TASK STATEMENT ▸
Filter these entries down to the lines that hold the word "Stand", and show each of them.
= Beginning of Section =
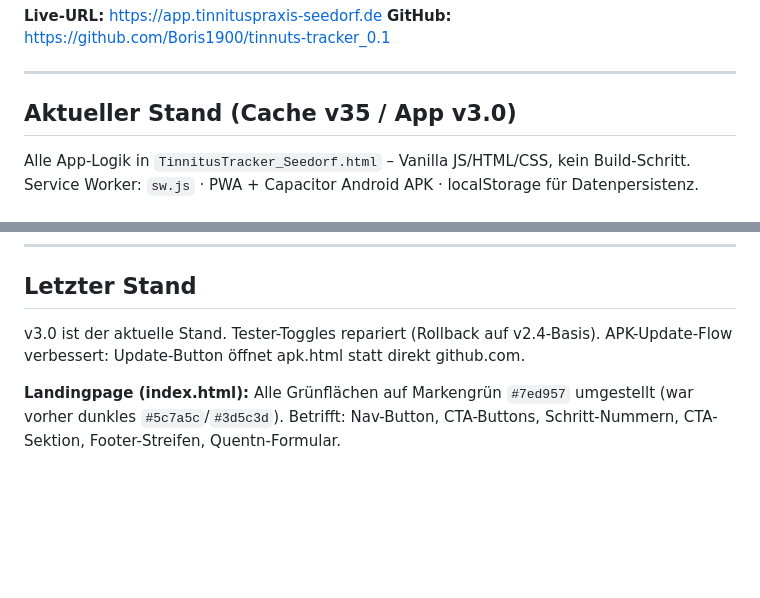
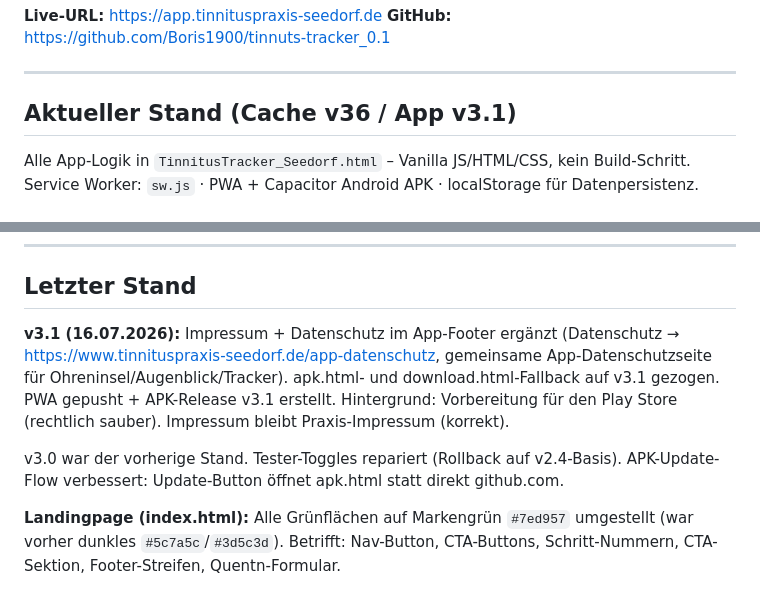
Before and after one commit to Boris1900/tinnuts-tracker_0.1, a Markdown page: CLAUDE.md, 2 parts joined by grey strips. Drawn GitHub-style; blank space fills up the shorter version.

Commit message:
Doku: Stand v3.1 (Impressum/Datenschutz im Footer)
Co-Authored-By: Claude Opus 4.8 <noreply@anthropic.com>

```diff
--- a/CLAUDE.md
+++ b/CLAUDE.md
@@ -9,7 +9,7 @@ Patienten tracken täglich ihre Tinnitus-Intensität und können ihren Tinnitus-
 
 ---
 
-## Aktueller Stand (Cache v35 / App v3.0)
+## Aktueller Stand (Cache v36 / App v3.1)
 
 Alle App-Logik in `TinnitusTracker_Seedorf.html` – Vanilla JS/HTML/CSS, kein Build-Schritt.
 Service Worker: `sw.js` · PWA + Capacitor Android APK · localStorage für Datenpersistenz.
@@ -82,7 +82,9 @@ Am Ende jeder Session: CLAUDE.md aktualisieren. Neue Session starten mit: „Lie
 
 ## Letzter Stand
 
-v3.0 ist der aktuelle Stand. Tester-Toggles repariert (Rollback auf v2.4-Basis). APK-Update-Flow verbessert: Update-Button öffnet apk.html statt direkt github.com.
+**v3.1 (16.07.2026):** Impressum + Datenschutz im App-Footer ergänzt (Datenschutz → https://www.tinnituspraxis-seedorf.de/app-datenschutz, gemeinsame App-Datenschutzseite für Ohreninsel/Augenblick/Tracker). apk.html- und download.html-Fallback auf v3.1 gezogen. PWA gepusht + APK-Release v3.1 erstellt. Hintergrund: Vorbereitung für den Play Store (rechtlich sauber). Impressum bleibt Praxis-Impressum (korrekt).
+
+v3.0 war der vorherige Stand. Tester-Toggles repariert (Rollback auf v2.4-Basis). APK-Update-Flow verbessert: Update-Button öffnet apk.html statt direkt github.com.
 
 **Landingpage (index.html):** Alle Grünflächen auf Markengrün `#7ed957` umgestellt (war vorher dunkles `#5c7a5c`/`#3d5c3d`). Betrifft: Nav-Button, CTA-Buttons, Schritt-Nummern, CTA-Sektion, Footer-Streifen, Quentn-Formular.
 
```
= End of Section =
WORKED SOLUTION ▸
Doku: Stand v3.1 (Impressum/Datenschutz im Footer)
-## Aktueller Stand (Cache v35 / App v3.0)
+## Aktueller Stand (Cache v36 / App v3.1)
 ## Letzter Stand
-v3.0 ist der aktuelle Stand. Tester-Toggles repariert (Rollback auf v2.4-Basis). APK-Update-Flow verbessert: Update-Button öffnet apk.html statt direkt github.com.
+v3.0 war der vorherige Stand. Tester-Toggles repariert (Rollback auf v2.4-Basis). APK-Update-Flow verbessert: Update-Button öffnet apk.html statt direkt github.com.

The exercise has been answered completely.